▸ TASK BRIEF
The word "export" marks the lines you need; copy each of them from the data.
BEGIN RECORDS SUPPLIED
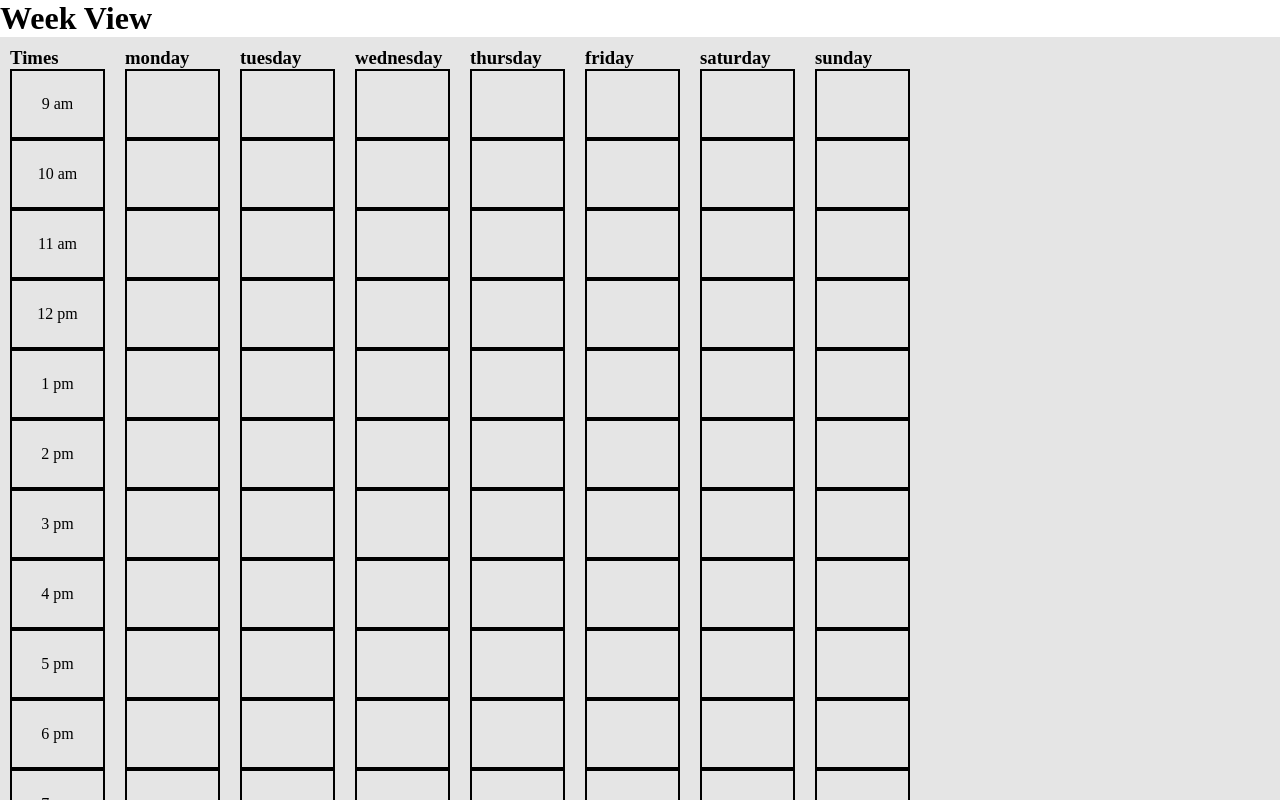
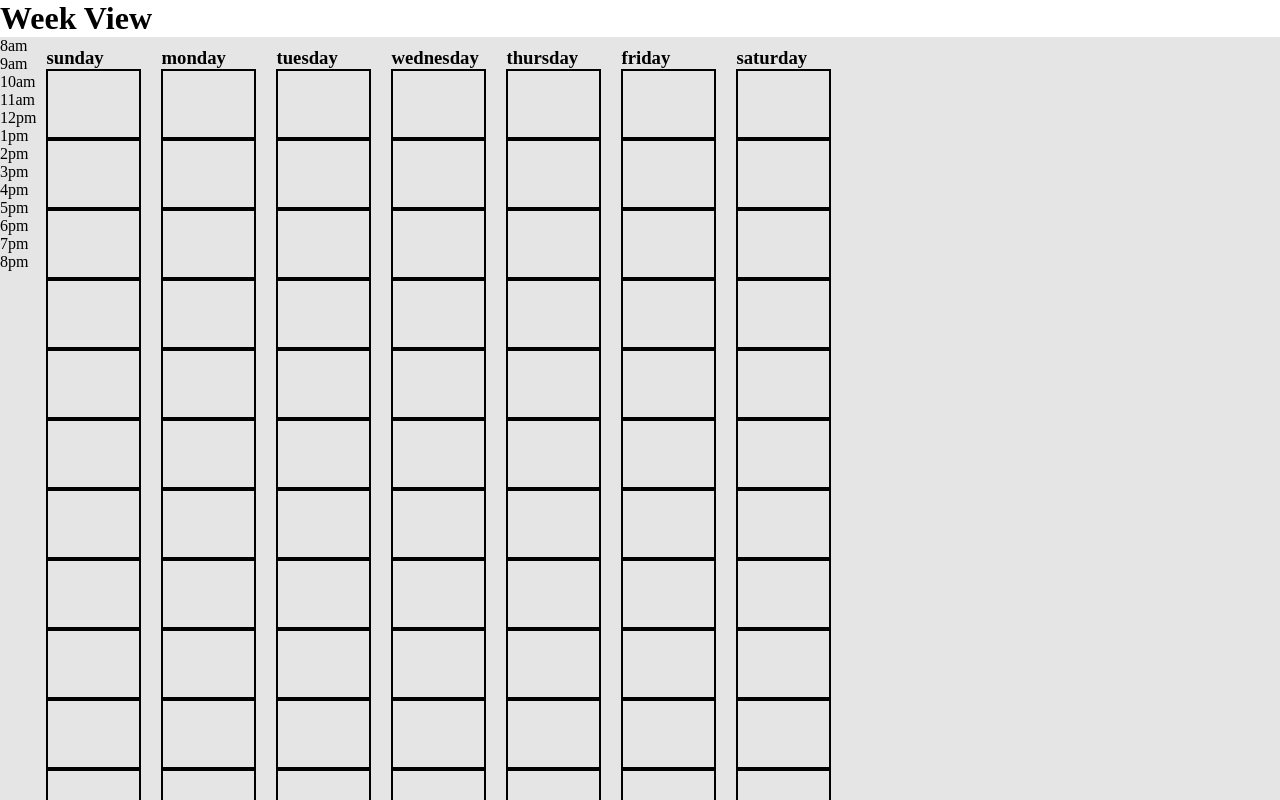
Before and after one commit to amorsey/Pike-Viewer, a React (Create React App) app in the folder Client/: page /week-view in a window 1280 px wide. Shown: the top 800 px of the page. Built offline with nearby package versions, Linux system fonts and the light colour scheme; no server answers.

Commit message:
Finished Major cleanup

```diff
--- a/Client/src/components/Day.js
+++ b/Client/src/components/DayColumn.js
@@ -1,12 +1,11 @@
 import React, { useState, useEffect } from 'react'
-import Session from './Session'
+import HourCell from './HourCell'
 import { useDispatch } from 'react-redux'
 import { setPopupInfo, setPopupState } from '../redux/popupSlice'
+import { hoursOfTheDay } from '.././constants'
 
-const Day = ({ day, data }) => {
-  const  timeData = ["9am", "10am", "11am", "12pm", "1pm", "2pm", "3pm", "4pm", "5pm", "6pm", "7pm", "8pm"]
+const DayColumn = ({ day, data }) => {
   const dispatch = useDispatch()
-
   const handleClick = (data) => {
     console.log("click")
     if(data.length > 0){
@@ -18,12 +17,16 @@ const Day = ({ day, data }) => {
   return (
     <div className='RowContainer'>
       <h3>{day}</h3>
-      {timeData.map((time) => {
+      {hoursOfTheDay.map((time, id) => {
         let sessions = data[time]
-        return <Session data={data[time]} time={time} key = {time.id} handleClick={() => handleClick(data[time])} />
+        return (
+          <HourCell
+            data={data[time]}
+            time={time}
+            key={id}
+            handleClick={() => handleClick(data[time])} />)
       })}
     </div>
   )
 }
-
-export default Day
+export default DayColumn
--- a/Client/src/components/Session.js
+++ b/Client/src/components/HourCell.js
@@ -1,6 +1,6 @@
 import React, { useState } from 'react'
 
-const Session = ({ time, data, handleClick }) => {
+const HourCell = ({ time, data, handleClick }) => {
   let isActiveStyle = ""
   let display = ""
   if(data.length > 0){
@@ -15,4 +15,4 @@ const Session = ({ time, data, handleClick }) => {
   )
 }
 
-export default Session
+export default HourCell
--- a/Client/src/components/WeekView.js
+++ b/Client/src/components/WeekView.js
@@ -1,63 +1,29 @@
 import React from 'react'
-import Day from './Day'
+import DayColumn from './DayColumn'
 import { useSelector } from 'react-redux'
-const weekData = ["monday", "tuesday", "wednesday", "thursday", "friday", "saturday", "sunday"]
-const timeData = ["9 am", "10 am", "11 am", "12 pm", "1 pm", "2 pm", "3 pm", "4 pm", "5 pm", "6 pm", "7 pm", "8 pm", ]
-
-const mapData = (daySchedule) => {
-    const mapTimeToSessions = {
-        "9am": [],
-        "10am": [],
-        "11am": [],
-        "12pm": [],
-        "1pm": [],
-        "2pm": [],
-        "3pm": [],
-        "4pm": [],
-        "5pm": [],
-        "6pm": [],
-        "7pm": [],
-        "8pm": []
-    }
-
-    for(let i = 0; i < daySchedule.length; i++){
-        const sessionData = daySchedule[i]
-        let startTime = sessionData.nearHour
-        if(startTime != 12){
-            startTime = startTime % 12
-        }
-
-        if(startTime <= 11 && startTime >= 9){
-            mapTimeToSessions[startTime + "am"].push(sessionData)
-        }else{
-            mapTimeToSessions[startTime + "pm"].push(sessionData)
-        }
-    }
-
-    return mapTimeToSessions
-}
+import { daysOfTheWeek, hoursOfTheDay } from '.././constants'
 
 const WeekView = () => {
-    const weekSchedule = useSelector(state => state.allSessions)
-
+    let sessionsByDay = useSelector(state => state.allSessions)
     return (
         <div className='weekContainer'>
-            {/* Time Column  */}
-            <div className='timeColumnContainer'>
-                <h3>Times</h3>
-                {timeData.map((time) => {
-                    return <div className='slotContainerUnactive' key={time.id}>{time}</div>
+            <div className='hourColumn'>
+                {hoursOfTheDay.map((time, id) => {
+                    return <div className='timeCell' key={id}>{time}</div>
                 })}
             </div>
 
-            {/* Days Column */}
-            {weekData.map((day) => {
-                const daySchedule = weekSchedule[day]
-                const data = mapData(daySchedule)
-                return <Day day={day} data={data} key={day.id}/>
+            {daysOfTheWeek.map((day, id) => {
+              // Create dictionary with all sessions at each whole hour
+              let sessionsByHour = hoursOfTheDay.reduce((map, day) => (map[day]=[], map), {});
+              sessionsByDay[day].map((session) => {
+                let hour =  session.nearHour == 12 ? 12 : session.nearHour % 12
+                let ampm = session.nearHour >= 12 ? 'pm' : 'am';
+                sessionsByHour[hour + ampm].push(session)
+              })
+              return <DayColumn day={day} data={sessionsByHour} key={id}/>
             })}
         </div>
     )
 }
-
 export default WeekView
--- /dev/null
+++ b/Client/src/constants.js
@@ -0,0 +1,25 @@
+export const daysOfTheWeek = [
+  "sunday",
+  "monday",
+  "tuesday",
+  "wednesday",
+  "thursday",
+  "friday",
+  "saturday"
+]
+
+export const hoursOfTheDay = [
+  "8am",
+  "9am",
+  "10am",
+  "11am",
+  "12pm",
+  "1pm",
+  "2pm",
+  "3pm",
+  "4pm",
+  "5pm",
+  "6pm",
+  "7pm",
+  "8pm"
+]
--- a/Client/src/functions.js
+++ b/Client/src/functions.js
@@ -1,29 +1,14 @@
-const weekDays = [
-  "sunday",
-  "monday",
-  "tuesday",
-  "wednesday",
-  "thursday",
-  "friday",
-  "saturday"
-]
+import { daysOfTheWeek } from './constants'
 
 export function parseWeekData(rawWeekData){
-  const weekSchedule = {
-    sunday: [],
-    monday: [],
-    tuesday: [],
-    wednesday: [],
-    thursday: [],
-    friday: [],
-    saturday: [],
-  }
+  // Generate dictionary using days of the week as keys
+  const weekSchedule = daysOfTheWeek.reduce((map, day) => (map[day]=[], map), {});
 
   for(let i=0; i<rawWeekData.length; i++){
     let rawSessionData = rawWeekData[i]
     let startTimeObject = new Date(rawSessionData.start_at)
     let endTimeObject = new Date(rawSessionData.end_at)
-    let weekDay = weekDays[startTimeObject.getDay()]
+    let weekDay = daysOfTheWeek[startTimeObject.getDay()]
 
     let sessionInfo =  {
       startTime: startTimeObject.toLocaleTimeString(),
@@ -37,6 +22,5 @@ export function parseWeekData(rawWeekData){
     }
     weekSchedule[weekDay].push(sessionInfo)
   }
-  console.log(weekSchedule)
   return weekSchedule
 }
--- a/Client/src/pages/WeekPage.js
+++ b/Client/src/pages/WeekPage.js
@@ -20,8 +20,7 @@ const Scheduler = () => {
       async function fetchData(){
           const rawData = await fetch(fetchRequest)
           const data = await rawData.json()
-          const arrayOfSessions = data.event_occurrences
-          const weekSchedule = parseWeekData(arrayOfSessions)
+          const weekSchedule = parseWeekData(data.event_occurrences)
           dispatch(setAllSessions(weekSchedule))
         }
         fetchData()
```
END RECORDS SUPPLIED
▸ ANSWER BOX
-export default Day
+export default DayColumn
-export default Session
+export default HourCell
 export default WeekView
+export const daysOfTheWeek = [
+export const hoursOfTheDay = [
 export function parseWeekData(rawWeekData){
@@ -37,6 +22,5 @@ export function parseWeekData(rawWeekData){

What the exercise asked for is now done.